Education secretaries of state, as your editorial states, are indeed "transient beings who move on before the extent of their incompetence is fully revealed", and Hinds`s refusal is not only an example of typical Tory cowardice, but also an acknowledgment that his tenure will be short-lived (Editorial, 08/03/19). Having no idea or willingness of how to tackle the teacher recruitment crisis, and no moral compass to admit the effects of underfunding, Hinds will rightly be never taking up more than one sentence in any Education History text-book.

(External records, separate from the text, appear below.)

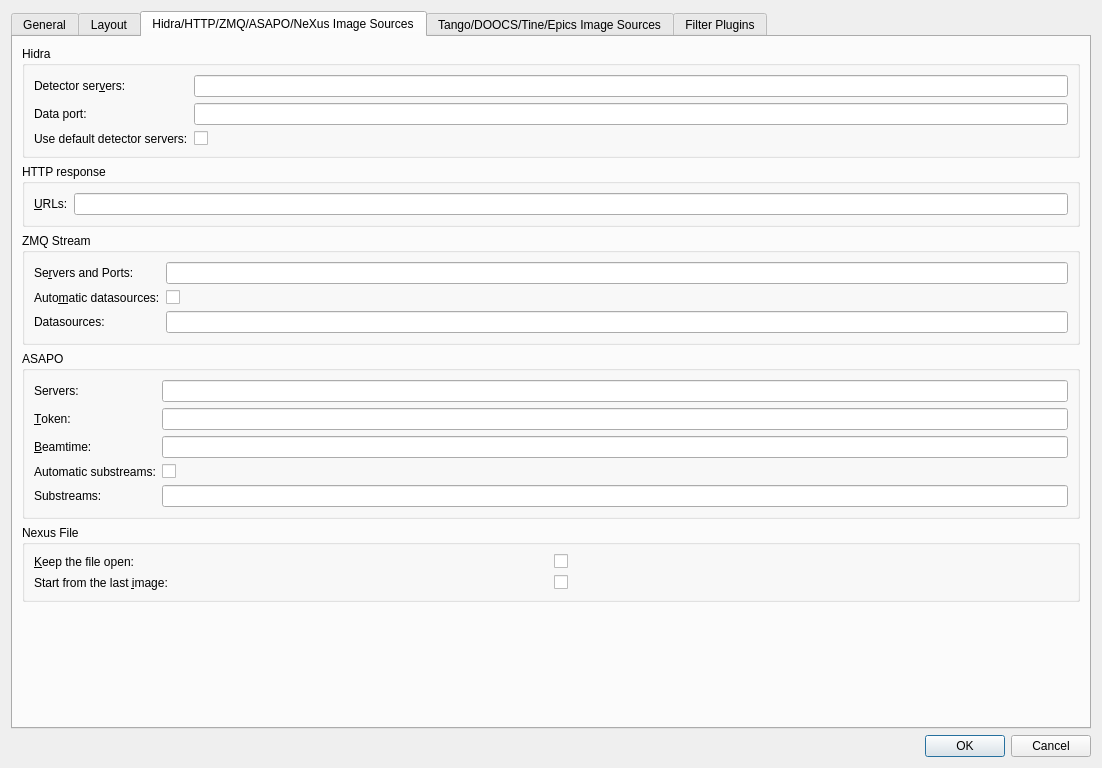
This is lavuelib/ui/ConfigDialog.ui in syncope/lavue as Qt 5 draws it before an edit. The edited form follows.
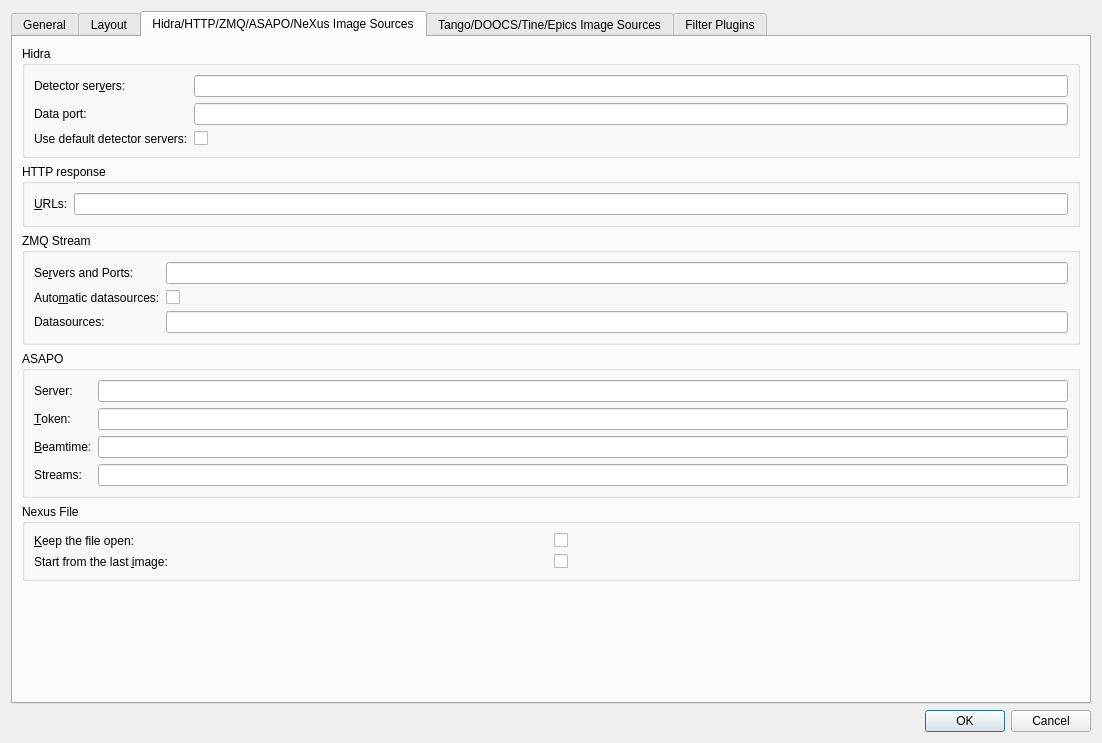
This is the edited form. The open tabs and pages were chosen to show the change.

Commit message:
fix setting asapo streams (#427)
* add streams

* fix passing configuration

* fix sub/stream selection

What changed in the file:
```diff
--- a/lavuelib/ui/ConfigDialog.ui
+++ b/lavuelib/ui/ConfigDialog.ui
@@ -7,7 +7,7 @@
     <x>0</x>
     <y>0</y>
     <width>1102</width>
-    <height>768</height>
+    <height>743</height>
    </rect>
   </property>
   <property name="windowTitle">
@@ -1749,7 +1749,7 @@
                  <string>&lt;html&gt;&lt;head/&gt;&lt;body&gt;&lt;p&gt;asapo servers list separated by spaces where server is a host:port string, &lt;/p&gt;&lt;p&gt;e.g.&lt;/p&gt;&lt;p&gt;asap3-utl.desy.de:8400 asap2-utl.desy.de:8200&lt;/p&gt;&lt;/body&gt;&lt;/html&gt;</string>
                 </property>
                 <property name="text">
-                 <string>Servers:</string>
+                 <string>Server:</string>
                 </property>
                 <property name="buddy">
                  <cstring>asaposerversLineEdit</cstring>
@@ -1759,27 +1759,7 @@
               <item row="0" column="1">
                <widget class="QLineEdit" name="asaposerversLineEdit">
                 <property name="toolTip">
-                 <string>&lt;html&gt;&lt;head/&gt;&lt;body&gt;&lt;p&gt;asapo servers list separated by spaces where server is a host:port string, &lt;/p&gt;&lt;p&gt;e.g.&lt;/p&gt;&lt;p&gt;asap3-utl.desy.de:8400 asap2-utl.desy.de:8200&lt;/p&gt;&lt;/body&gt;&lt;/html&gt;</string>
-                </property>
-               </widget>
-              </item>
-              <item row="4" column="1">
-               <widget class="QLineEdit" name="asaposubstreamsLineEdit">
-                <property name="toolTip">
-                 <string>&lt;html&gt;&lt;head/&gt;&lt;body&gt;&lt;p&gt;ASAPO substream names separated by spaces&lt;/p&gt;&lt;/body&gt;&lt;/html&gt;</string>
-                </property>
-               </widget>
-              </item>
-              <item row="4" column="0">
-               <widget class="QLabel" name="asaposubstreamsLabel">
-                <property name="toolTip">
-                 <string>&lt;html&gt;&lt;head/&gt;&lt;body&gt;&lt;p&gt;ASAPO substream names separated by spaces&lt;/p&gt;&lt;/body&gt;&lt;/html&gt;</string>
-                </property>
-                <property name="text">
-                 <string>Substreams:</string>
-                </property>
-                <property name="buddy">
-                 <cstring>asaposubstreamsLineEdit</cstring>
+                 <string>&lt;html&gt;&lt;head/&gt;&lt;body&gt;&lt;p&gt;asapo server in a form of host:port string, &lt;/p&gt;&lt;p&gt;e.g.&lt;/p&gt;&lt;p&gt;asap3-utl.desy.de:8400&lt;/p&gt;&lt;/body&gt;&lt;/html&gt;</string>
                 </property>
                </widget>
               </item>
@@ -1789,7 +1769,7 @@
                  <string>&lt;html&gt;&lt;head/&gt;&lt;body&gt;&lt;p&gt;load possible ASAPO substream names from the asapo broker&lt;/p&gt;&lt;/body&gt;&lt;/html&gt;</string>
                 </property>
                 <property name="text">
-                 <string>Automatic substreams:</string>
+                 <string>Streams:</string>
                 </property>
                 <property name="buddy">
                  <cstring>asapoautosubstreamsCheckBox</cstring>
@@ -1797,12 +1777,9 @@
                </widget>
               </item>
               <item row="3" column="1">
-               <widget class="QCheckBox" name="asapoautosubstreamsCheckBox">
+               <widget class="QLineEdit" name="asapostreamsLineEdit">
                 <property name="toolTip">
-                 <string>&lt;html&gt;&lt;head/&gt;&lt;body&gt;&lt;p&gt;load possible ASAPO substream names from the asapo broker&lt;/p&gt;&lt;/body&gt;&lt;/html&gt;</string>
-                </property>
-                <property name="text">
-                 <string/>
+                 <string>&lt;html&gt;&lt;head/&gt;&lt;body&gt;&lt;p&gt;Possible ASAPO stream names separated by spaces&lt;/p&gt;&lt;/body&gt;&lt;/html&gt;</string>
                 </property>
                </widget>
               </item>
```
Left out of the diff: 19 changed lines with no effect on the pictures. The commit also changes 10 other files.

What is particularly galling about Tory education policies since 2010 has been the idea that imposing "a rigidly structured curriculum, certain kinds of learning and precisely defined bodies of knowledge " is the key to "shaping young minds". Strangely, those "young minds" do not belong to children whose parents are rich enough to pay for schools in the independent sector, where the inspection system is nothing like as rigorous as the one Ofsted imposes on the state sector. In private schools there is more freedom to teach what is thought suitable, and crucially permission to move away from GCSE and A-levels to examinations which have far more A*/A grades per entry, and are allowed to include coursework as part of the assessment process. Their alternative to A-levels, like the option preferred to GCSE, is run by Cambridge Assessment, and the exams set and marked mostly by teachers in the private sector, and with less regulations than everyone else`s traditional route to university.

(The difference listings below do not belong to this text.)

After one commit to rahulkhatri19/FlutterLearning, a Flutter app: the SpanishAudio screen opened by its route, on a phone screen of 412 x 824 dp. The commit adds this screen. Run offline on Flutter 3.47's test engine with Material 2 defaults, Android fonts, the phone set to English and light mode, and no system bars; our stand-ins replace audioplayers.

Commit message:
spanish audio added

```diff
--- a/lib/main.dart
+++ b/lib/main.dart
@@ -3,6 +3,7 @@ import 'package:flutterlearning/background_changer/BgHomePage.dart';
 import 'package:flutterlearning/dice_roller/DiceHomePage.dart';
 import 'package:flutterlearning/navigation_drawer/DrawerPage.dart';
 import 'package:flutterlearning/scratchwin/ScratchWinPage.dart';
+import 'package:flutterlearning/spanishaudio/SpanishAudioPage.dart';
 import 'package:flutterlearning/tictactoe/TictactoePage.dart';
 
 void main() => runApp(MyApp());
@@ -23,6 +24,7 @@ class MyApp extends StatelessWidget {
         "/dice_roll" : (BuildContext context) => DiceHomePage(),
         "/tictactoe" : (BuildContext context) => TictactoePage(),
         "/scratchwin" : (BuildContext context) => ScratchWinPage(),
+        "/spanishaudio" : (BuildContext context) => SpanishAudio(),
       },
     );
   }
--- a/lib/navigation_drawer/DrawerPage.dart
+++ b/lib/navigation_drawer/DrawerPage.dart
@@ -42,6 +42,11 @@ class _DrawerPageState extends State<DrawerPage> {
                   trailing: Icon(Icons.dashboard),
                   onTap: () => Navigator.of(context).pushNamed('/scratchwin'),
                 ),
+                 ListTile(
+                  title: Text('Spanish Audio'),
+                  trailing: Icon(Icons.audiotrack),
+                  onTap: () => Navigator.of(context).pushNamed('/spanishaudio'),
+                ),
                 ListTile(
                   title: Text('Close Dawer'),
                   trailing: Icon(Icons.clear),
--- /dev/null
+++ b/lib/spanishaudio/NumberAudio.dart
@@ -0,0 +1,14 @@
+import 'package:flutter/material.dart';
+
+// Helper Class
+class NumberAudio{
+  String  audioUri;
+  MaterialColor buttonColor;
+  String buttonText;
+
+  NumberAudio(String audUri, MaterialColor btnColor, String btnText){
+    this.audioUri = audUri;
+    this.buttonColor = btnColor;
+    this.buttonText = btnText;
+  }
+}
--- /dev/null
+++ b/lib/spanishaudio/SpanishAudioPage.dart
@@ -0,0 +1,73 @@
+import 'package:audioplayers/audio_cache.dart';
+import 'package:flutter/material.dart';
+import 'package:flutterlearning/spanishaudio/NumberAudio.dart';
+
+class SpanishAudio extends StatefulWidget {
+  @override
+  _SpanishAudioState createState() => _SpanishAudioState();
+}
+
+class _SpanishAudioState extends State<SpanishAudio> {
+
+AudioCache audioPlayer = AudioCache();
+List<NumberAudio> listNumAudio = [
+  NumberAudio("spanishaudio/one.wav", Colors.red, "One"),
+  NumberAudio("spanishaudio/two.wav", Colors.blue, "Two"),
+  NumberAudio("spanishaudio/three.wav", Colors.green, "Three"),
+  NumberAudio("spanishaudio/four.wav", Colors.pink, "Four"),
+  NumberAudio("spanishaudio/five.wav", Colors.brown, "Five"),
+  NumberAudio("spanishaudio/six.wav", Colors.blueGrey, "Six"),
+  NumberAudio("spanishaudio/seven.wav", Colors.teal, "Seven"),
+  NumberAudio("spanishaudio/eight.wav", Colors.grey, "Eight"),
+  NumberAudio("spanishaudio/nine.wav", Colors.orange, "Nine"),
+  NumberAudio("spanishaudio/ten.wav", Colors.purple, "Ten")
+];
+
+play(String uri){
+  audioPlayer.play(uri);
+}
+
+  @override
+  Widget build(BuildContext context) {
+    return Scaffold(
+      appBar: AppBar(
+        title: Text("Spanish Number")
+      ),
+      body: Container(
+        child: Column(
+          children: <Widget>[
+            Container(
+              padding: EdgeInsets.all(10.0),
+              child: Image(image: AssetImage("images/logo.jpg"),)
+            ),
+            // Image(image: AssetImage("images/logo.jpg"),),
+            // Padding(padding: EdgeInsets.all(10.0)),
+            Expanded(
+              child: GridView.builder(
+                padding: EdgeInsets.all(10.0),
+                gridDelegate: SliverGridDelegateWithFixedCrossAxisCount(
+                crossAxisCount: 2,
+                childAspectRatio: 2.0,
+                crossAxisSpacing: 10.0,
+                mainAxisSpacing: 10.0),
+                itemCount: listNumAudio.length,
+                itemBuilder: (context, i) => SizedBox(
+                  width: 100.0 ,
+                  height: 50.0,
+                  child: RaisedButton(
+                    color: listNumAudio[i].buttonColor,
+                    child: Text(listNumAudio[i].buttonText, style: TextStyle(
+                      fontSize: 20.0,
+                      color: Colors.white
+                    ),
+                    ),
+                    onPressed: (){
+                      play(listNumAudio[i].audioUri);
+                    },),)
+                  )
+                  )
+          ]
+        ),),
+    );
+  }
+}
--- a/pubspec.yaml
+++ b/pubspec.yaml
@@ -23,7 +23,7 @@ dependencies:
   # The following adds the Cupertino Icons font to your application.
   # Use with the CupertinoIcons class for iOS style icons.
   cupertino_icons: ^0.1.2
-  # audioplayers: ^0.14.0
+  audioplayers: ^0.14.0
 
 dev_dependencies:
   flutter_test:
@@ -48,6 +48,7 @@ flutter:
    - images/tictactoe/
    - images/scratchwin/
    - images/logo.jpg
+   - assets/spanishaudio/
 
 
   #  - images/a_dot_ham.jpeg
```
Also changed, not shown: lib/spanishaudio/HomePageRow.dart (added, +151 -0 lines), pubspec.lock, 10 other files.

Labour`s manifesto will probably include introducing VAT on school fees and tightening up the rules for charitable status eligibility, but they could add independent schools to Ofsted`s remit, and insist all rules applying to state schools have to be followed in the private sector as well. A-levels and BTecs should be the only qualifications acceptable for UK university entrance!